  • 3,373

    As they fled from a country being attacked by a foreign despot who ordered a building bombed that he knew contained orphans and killed them all, I think it's safe to say that they fled for a good reason.


    As such, I DO think they should get full citizenship.

  • 3,725

    Ukrainians love their country and are fighting for their freedom

    they are not looking to relocate permanently - simply need temporary shelter until the war is resolved 

    if not, only then should this be considered

    until then don't muck up their system because every able bodied person will be required to rebuild the country 

    and there are more than sufficient forfeited russian assets to fund a robust financing of this rebuild

    the best assistance the US and EU can render apart from robust defense supplies and training is accelerated resolutions through international courts of these crimes so frozen funds can be rapidly deployed to compensate for damages 

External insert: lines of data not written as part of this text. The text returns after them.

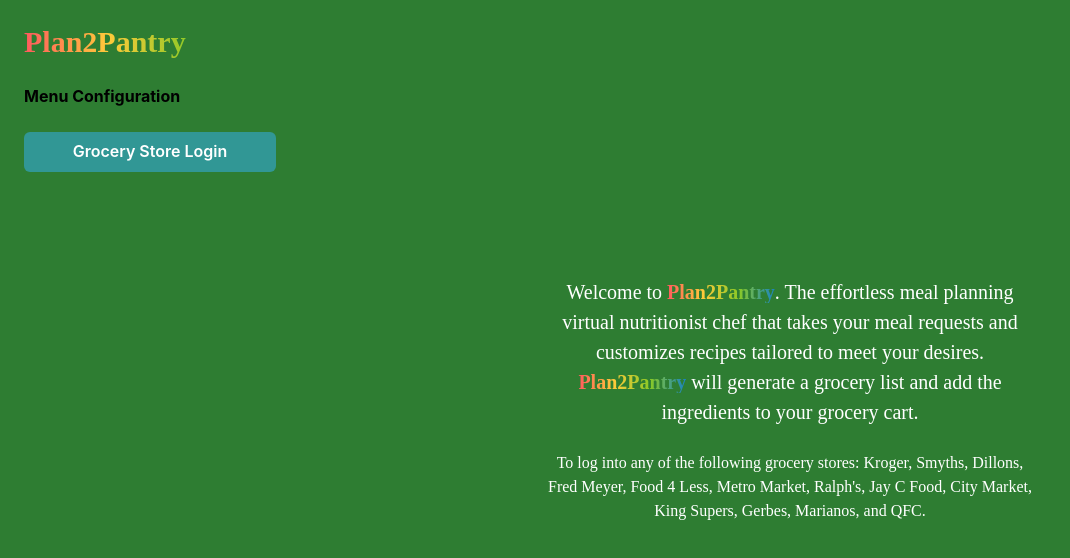
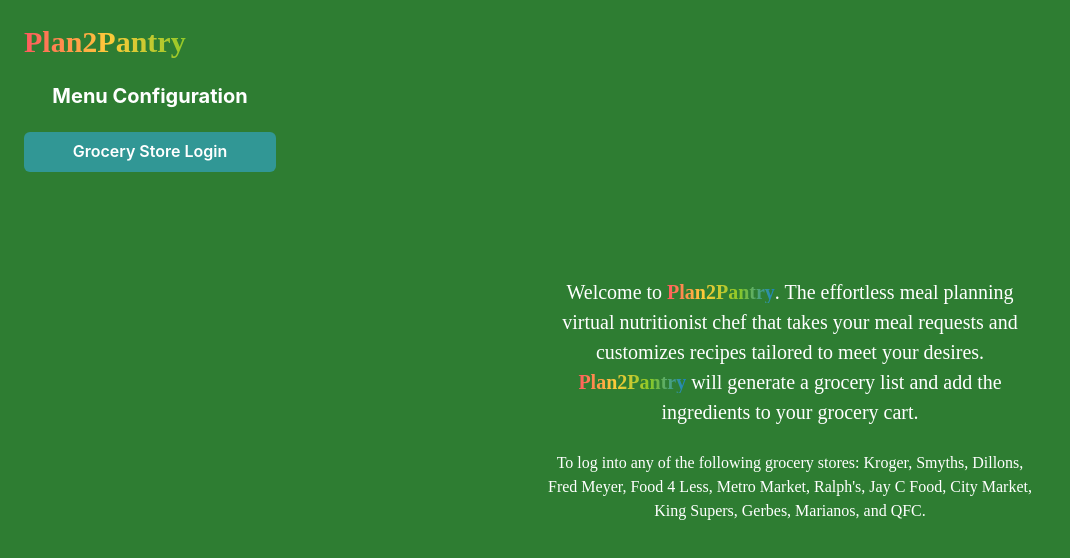
Before and after one commit to maa11235/meal-planner-frontend, a React (Create React App) app: page / in a window 1280 px wide. Shown: the top 558 px of the page, without its empty margins (0-1070 px from the left). Built offline with nearby package versions, Linux system fonts and the light colour scheme.

Commit message:
update to menu configuration as title of the left panel.

```diff
--- a/src/App.js
+++ b/src/App.js
@@ -47,9 +47,14 @@
             </Heading>
 
             {/* Menu Configuration Label */}
-            <Text fontSize="md" fontWeight="bold" color="black">
+            <Heading
+              as="h2"
+              size="md"
+              textAlign="center"
+              color="white"
+            >
               Menu Configuration
-            </Text>
+            </Heading>
 
             {/* Grocery Store Login Button */}
             <Button colorScheme="teal" onClick={handleGeneratePlan}>
```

    congress is prone to indulge in knee jerk reactions that create theater for their political benefit regardless of the consequences 

    our track record of rectification / rebuilding nations is not a healthy one! assimilating Ukrainians here is akin to destroying two stones with one bird! 


  • 2,431

    YES!!!!  However, the same considerations should be provided to others who are fleeing war-torn countries.

  • 96.4k

    The Ukrainian Adjustment Act is Bipartisan Legislation that allows Ukrainians living in the U.S. since 2014 due to the war to have with permanent residency status, which allows them to work, contribute to society, and maintain a stable life in the U.S. until they are able to return home similar to the Venezuelan Adjustment Act.

    Ukrainians arrived in the US under the U4U program with US sponsors but is temporary (2years only) so is being extended as some have no houses, no jobs and/or cities to return to, and live in limbo in the US.

    "The U4U program allows Ukrainians with willing U.S. sponsors to fly directly to the U.S. and stay and work for up to two years under what’s known as humanitarian parole."

    "According to the Department of Homeland Security, as of April 18, the department had received approximately 238,000 requests from individuals in the U.S. who wanted to sponsor a Ukrainian citizen as part of the program, and around 125,000 have entered the U.S. through U4U. (More than 179,000 additional Ukrainians have also been permitted to enter the country outside of U4U, such as by requesting to enter via the U.S.-Mexico border or through other visas, according to DHS.)"


  • 49.9k

    I'm not opposed to this, as Ukraine has been under constant attack from Russia for nearly 10 years and these residents should be allowed to flourish here safely.

    However, I would have been ok with a special protected temporary status so that they could return to Ukraine when war is over if they so choose.

    Either way, we should allow these refugees to stay and work and prosper safely here in our country until they so choose to leave.

  • 26.9k

    I can't say "yes," and I can't say "no."

    Our major cities are already far beyond overcrowded and resources for emergency immigrant support are severely limited or already gone.

    For better or worse, we don't have a policy that directs immigrants based on degrees or skill sets needed by cities. 

    Yet, Ukrainian need help.

    We could task urban planners to come up with ideas if they haven't already. Seeing what family and friends were assigned at the graduate level, I am confident that reasonable solutions are possible. However, the funding would have to come from local, state, and federal governments, as well as private enterprises. I think that even some legislators will see the potential of long-term investment for certain classes of donors as well as their constituents.
    Recall:  Certain cities are in need of renewal as they once thrived but conditions changed. 

    As to the immediate needs of Ukrainian Immigrants, given our current political climate, it is going to be very difficult at best.